News & Politics

Best of 2005: Best Seats in the House

Where's the best place to sit for a play or concert? It depends on the type of event. Subscribers get first choices, so there go a lot of good seats.

At Ford's Theatre, straight-back chairs with thin cushions can make for a long evening no matter where you sit. At small concert venues like the Phillips Collection and Freer Gallery of Art and theaters like Studio, Signature, and Woolly Mammoth, every seat is well padded and close to the stage, and acoustics are generally good.

At the Kennedy Center, distance from the stage can make a difference. Its Eisenhower Theater and Opera House both have "dead spots" under the mezzanine and in the back of the upper tier. Free earphones are available in the lobby.

At the Music Center at Strathmore, patrons prefer the promenade level for its bird's-eye view and the orchestra tier, which is slightly higher than the orchestra level.

At George Mason University's Center for the Arts, ideal seats for dance and symphonic music are in the center of the second row of the grand tier. Theater, chamber music, and jazz combos are best enjoyed in the orchestra.

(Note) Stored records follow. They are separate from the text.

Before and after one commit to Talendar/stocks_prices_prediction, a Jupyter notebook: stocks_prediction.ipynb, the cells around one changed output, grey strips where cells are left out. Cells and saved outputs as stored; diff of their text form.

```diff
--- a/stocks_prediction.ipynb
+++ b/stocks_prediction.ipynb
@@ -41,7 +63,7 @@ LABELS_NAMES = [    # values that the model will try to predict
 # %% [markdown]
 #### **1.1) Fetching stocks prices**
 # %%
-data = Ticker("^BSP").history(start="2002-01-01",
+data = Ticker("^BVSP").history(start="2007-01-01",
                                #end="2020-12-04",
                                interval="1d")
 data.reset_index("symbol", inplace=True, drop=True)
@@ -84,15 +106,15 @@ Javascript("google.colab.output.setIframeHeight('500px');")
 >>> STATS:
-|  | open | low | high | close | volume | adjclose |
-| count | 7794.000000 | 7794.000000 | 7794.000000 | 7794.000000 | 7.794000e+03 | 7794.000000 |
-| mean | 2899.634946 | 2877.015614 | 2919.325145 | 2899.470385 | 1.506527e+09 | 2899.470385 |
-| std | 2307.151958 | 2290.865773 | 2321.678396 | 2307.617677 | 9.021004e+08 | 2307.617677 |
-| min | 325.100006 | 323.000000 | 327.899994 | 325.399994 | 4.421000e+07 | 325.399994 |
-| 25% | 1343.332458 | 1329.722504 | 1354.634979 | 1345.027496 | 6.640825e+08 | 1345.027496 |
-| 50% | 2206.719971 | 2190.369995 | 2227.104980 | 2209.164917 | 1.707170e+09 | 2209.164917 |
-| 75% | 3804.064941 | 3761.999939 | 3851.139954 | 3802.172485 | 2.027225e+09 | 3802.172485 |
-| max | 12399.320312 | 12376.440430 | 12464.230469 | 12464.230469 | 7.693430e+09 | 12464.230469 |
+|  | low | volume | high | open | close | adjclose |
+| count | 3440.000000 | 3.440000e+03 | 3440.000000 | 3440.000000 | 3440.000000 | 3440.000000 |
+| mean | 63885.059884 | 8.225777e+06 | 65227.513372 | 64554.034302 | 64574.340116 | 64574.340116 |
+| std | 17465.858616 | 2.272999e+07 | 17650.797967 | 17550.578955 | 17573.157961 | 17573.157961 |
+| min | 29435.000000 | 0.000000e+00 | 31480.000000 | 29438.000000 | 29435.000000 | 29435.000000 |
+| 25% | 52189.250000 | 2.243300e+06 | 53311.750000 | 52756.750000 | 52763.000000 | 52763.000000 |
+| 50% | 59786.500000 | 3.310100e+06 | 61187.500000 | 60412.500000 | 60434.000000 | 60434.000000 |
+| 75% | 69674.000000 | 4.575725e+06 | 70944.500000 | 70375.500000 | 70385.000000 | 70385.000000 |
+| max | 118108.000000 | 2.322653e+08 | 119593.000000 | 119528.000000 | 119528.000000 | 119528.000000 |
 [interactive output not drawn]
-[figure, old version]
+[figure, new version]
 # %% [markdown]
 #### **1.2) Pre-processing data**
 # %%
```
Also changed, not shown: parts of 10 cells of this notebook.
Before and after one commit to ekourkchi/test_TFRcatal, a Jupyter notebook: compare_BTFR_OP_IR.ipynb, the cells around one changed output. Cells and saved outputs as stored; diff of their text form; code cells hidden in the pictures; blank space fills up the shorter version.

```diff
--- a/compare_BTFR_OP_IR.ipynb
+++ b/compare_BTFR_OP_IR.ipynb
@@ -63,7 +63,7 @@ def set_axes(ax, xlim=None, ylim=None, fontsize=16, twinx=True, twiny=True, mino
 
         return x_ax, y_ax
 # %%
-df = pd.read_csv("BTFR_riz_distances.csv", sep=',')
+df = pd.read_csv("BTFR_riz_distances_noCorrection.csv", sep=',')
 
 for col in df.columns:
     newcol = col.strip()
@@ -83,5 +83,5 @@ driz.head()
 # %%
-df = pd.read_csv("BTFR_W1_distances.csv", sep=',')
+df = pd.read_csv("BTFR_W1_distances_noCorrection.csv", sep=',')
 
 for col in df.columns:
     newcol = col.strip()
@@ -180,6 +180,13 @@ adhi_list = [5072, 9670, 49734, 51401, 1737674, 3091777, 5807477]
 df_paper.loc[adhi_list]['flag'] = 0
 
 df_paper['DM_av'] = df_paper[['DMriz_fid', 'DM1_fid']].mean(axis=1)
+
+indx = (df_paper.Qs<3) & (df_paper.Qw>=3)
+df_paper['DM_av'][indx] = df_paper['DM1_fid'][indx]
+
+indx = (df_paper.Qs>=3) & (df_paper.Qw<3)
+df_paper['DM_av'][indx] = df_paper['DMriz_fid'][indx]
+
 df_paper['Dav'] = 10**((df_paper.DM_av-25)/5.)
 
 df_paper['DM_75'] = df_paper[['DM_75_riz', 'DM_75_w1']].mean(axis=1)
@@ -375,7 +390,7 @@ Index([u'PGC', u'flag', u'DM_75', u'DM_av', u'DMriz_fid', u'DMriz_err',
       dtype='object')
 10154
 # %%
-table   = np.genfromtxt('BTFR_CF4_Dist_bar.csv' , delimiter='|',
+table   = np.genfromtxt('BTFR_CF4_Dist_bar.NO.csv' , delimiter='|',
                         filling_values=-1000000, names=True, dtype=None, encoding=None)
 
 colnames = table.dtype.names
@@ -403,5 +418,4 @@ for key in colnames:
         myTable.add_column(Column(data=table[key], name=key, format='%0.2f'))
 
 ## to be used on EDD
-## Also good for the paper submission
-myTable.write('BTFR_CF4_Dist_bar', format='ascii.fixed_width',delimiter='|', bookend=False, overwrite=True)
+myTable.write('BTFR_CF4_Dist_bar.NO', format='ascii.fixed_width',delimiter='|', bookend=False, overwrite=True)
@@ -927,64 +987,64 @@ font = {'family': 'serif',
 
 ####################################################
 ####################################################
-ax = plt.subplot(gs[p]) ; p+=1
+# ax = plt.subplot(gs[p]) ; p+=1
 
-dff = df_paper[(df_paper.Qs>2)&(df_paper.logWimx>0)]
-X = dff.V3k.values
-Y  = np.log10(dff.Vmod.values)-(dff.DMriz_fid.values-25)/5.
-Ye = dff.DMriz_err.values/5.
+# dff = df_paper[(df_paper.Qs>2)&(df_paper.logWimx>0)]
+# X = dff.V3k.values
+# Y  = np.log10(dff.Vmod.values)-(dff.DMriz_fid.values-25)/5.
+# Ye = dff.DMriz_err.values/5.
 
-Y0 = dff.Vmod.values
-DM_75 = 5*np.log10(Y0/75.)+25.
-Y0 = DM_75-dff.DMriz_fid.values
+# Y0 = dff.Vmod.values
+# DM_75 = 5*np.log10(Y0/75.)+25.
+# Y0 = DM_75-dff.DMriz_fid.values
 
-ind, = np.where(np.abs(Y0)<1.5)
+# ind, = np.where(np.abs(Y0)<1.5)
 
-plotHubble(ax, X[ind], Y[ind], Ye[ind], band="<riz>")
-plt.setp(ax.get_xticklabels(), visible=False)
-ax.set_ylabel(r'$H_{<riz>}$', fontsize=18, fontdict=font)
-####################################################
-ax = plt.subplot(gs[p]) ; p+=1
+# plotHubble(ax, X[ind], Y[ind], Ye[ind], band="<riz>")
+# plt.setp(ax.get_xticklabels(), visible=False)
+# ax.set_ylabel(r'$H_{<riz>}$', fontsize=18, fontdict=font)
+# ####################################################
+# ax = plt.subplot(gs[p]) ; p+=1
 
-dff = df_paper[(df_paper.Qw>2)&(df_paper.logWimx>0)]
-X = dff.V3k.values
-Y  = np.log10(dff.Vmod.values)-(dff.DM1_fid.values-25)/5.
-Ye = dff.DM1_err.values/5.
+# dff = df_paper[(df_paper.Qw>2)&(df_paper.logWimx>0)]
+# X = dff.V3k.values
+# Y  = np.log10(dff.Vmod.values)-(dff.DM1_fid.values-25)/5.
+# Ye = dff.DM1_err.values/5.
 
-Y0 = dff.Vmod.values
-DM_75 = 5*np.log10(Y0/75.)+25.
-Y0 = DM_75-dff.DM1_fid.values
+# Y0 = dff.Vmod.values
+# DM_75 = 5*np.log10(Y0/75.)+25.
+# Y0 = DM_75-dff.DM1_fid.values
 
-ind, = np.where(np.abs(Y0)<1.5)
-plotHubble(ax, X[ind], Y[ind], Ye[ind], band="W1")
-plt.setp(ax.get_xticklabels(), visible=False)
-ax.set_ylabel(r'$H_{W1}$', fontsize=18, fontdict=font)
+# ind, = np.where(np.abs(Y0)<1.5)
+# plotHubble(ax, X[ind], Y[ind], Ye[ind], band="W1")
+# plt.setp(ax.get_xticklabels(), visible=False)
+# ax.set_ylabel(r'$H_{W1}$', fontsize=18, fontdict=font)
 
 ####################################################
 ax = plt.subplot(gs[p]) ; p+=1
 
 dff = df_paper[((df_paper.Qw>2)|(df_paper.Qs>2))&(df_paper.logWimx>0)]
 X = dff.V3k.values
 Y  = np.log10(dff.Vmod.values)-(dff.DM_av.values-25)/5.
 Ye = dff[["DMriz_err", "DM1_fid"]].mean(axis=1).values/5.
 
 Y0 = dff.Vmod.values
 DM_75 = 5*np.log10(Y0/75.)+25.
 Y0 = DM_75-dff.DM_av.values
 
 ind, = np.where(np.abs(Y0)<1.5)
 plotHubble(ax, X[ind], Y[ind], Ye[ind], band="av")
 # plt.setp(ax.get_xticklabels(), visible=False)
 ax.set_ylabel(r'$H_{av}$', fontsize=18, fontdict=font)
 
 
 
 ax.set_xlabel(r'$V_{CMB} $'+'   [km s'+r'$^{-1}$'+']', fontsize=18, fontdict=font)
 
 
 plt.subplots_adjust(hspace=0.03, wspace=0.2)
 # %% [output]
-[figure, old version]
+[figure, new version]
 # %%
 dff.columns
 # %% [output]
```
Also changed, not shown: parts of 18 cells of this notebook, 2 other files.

At the University of Maryland's Clarice Smith Performing Arts Center, the 650-seat Kay Theatre measures only 90 feet from the front of the stage to the back of the auditorium–no chance of feeling remote there. In the 1,100-seat Dekelboum Concert Hall, boxes and balcony seats are desirable. The orchestra section is the best choice in the 300-seat Gildenhorn Recital Hall.

"House seats" are often best. They're the ones an institution holds back for friends of the director, actors, musicians, benefactors, and others. They're usually well placed, sometimes on the aisle. At the Kennedy Center, if those tickets aren't spoken for 48 hours before some performances, they're released to the box office. The Shakespeare Theatre doesn't call them house seats, but it holds back 10 to 12 tickets per performance. If not used by that day, a few go on sale.

Washingtonian staffers contributing to this section were Cristina Abello, Susan Baer, Susan Davidson, Ken DeCell, Rebecca Dreilinger, Kim Isaac Eisler, Mary Clare Fleury, Kimberly Forrest, Brooke Lea Foster, Garrett M. Graff, Cynthia Hacinli, Thomas Head, Todd Kliman, Ann Limpert, Chad Lorenz, Leslie Milk, Aparna Nancherla, William O'Sullivan, Cindy Rich, and Chris Wilson. Also contributing were Cathy Alter, Ann Cochran, and Matthew Graham.